◆ Problem statement ◆
Check each line of the entries for "Technologies" and report the ones that have it.
** Records provided follows **
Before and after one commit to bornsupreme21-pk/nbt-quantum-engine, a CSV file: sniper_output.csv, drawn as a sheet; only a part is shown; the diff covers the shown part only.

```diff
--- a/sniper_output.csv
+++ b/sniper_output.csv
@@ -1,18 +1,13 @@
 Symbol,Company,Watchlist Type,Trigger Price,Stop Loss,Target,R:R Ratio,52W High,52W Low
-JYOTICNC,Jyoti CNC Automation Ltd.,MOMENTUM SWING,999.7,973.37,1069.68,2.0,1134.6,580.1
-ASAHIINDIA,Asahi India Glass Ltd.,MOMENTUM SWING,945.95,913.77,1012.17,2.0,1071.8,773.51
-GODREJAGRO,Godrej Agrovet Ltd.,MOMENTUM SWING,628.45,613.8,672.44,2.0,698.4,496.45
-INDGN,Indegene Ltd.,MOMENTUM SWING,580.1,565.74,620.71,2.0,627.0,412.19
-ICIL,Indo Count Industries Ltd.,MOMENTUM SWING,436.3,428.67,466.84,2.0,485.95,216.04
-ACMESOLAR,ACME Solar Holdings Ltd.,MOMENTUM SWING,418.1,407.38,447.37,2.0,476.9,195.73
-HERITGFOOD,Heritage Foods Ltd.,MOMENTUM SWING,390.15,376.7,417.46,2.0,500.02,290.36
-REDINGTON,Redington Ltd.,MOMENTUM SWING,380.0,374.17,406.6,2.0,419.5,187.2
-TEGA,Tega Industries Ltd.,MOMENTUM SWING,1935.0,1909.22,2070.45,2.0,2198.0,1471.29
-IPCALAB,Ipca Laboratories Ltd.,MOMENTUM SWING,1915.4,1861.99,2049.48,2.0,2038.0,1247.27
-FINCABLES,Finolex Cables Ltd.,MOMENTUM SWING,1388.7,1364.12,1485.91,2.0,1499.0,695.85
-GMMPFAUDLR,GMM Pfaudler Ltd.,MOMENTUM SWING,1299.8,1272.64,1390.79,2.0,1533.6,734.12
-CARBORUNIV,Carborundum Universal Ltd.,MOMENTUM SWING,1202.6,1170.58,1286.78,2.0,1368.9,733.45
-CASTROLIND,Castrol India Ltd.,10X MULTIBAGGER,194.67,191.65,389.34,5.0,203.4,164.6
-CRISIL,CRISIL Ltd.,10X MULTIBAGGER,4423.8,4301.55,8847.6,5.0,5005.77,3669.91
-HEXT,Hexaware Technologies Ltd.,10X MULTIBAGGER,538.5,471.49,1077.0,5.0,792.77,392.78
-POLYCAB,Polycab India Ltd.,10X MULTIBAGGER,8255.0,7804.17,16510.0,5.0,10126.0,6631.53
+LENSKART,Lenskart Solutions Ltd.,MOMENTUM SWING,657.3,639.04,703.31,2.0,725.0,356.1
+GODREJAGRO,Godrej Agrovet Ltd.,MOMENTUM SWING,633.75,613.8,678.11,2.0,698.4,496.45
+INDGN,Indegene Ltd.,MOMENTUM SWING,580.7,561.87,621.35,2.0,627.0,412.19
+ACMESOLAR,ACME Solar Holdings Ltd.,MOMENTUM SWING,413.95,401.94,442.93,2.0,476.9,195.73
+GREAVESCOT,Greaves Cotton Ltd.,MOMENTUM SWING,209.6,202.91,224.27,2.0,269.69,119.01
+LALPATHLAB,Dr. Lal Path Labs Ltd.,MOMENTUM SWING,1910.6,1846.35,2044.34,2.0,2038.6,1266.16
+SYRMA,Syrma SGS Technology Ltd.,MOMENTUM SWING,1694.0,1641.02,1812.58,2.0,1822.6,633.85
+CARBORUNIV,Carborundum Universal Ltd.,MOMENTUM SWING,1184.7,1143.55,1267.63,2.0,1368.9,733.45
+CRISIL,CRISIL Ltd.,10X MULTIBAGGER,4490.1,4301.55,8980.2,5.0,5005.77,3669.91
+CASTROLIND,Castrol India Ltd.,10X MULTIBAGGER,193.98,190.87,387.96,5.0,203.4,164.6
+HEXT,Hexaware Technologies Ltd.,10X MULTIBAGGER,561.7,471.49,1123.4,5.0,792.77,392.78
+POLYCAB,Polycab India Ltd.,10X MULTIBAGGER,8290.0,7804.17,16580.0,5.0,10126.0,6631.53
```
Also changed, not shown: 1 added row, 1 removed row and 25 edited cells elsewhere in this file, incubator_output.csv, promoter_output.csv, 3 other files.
** End of Records provided **
◆ Written answer ◆
-HEXT,Hexaware Technologies Ltd.,10X MULTIBAGGER,538.5,471.49,1077.0,5.0,792.77,392.78
+HEXT,Hexaware Technologies Ltd.,10X MULTIBAGGER,561.7,471.49,1123.4,5.0,792.77,392.78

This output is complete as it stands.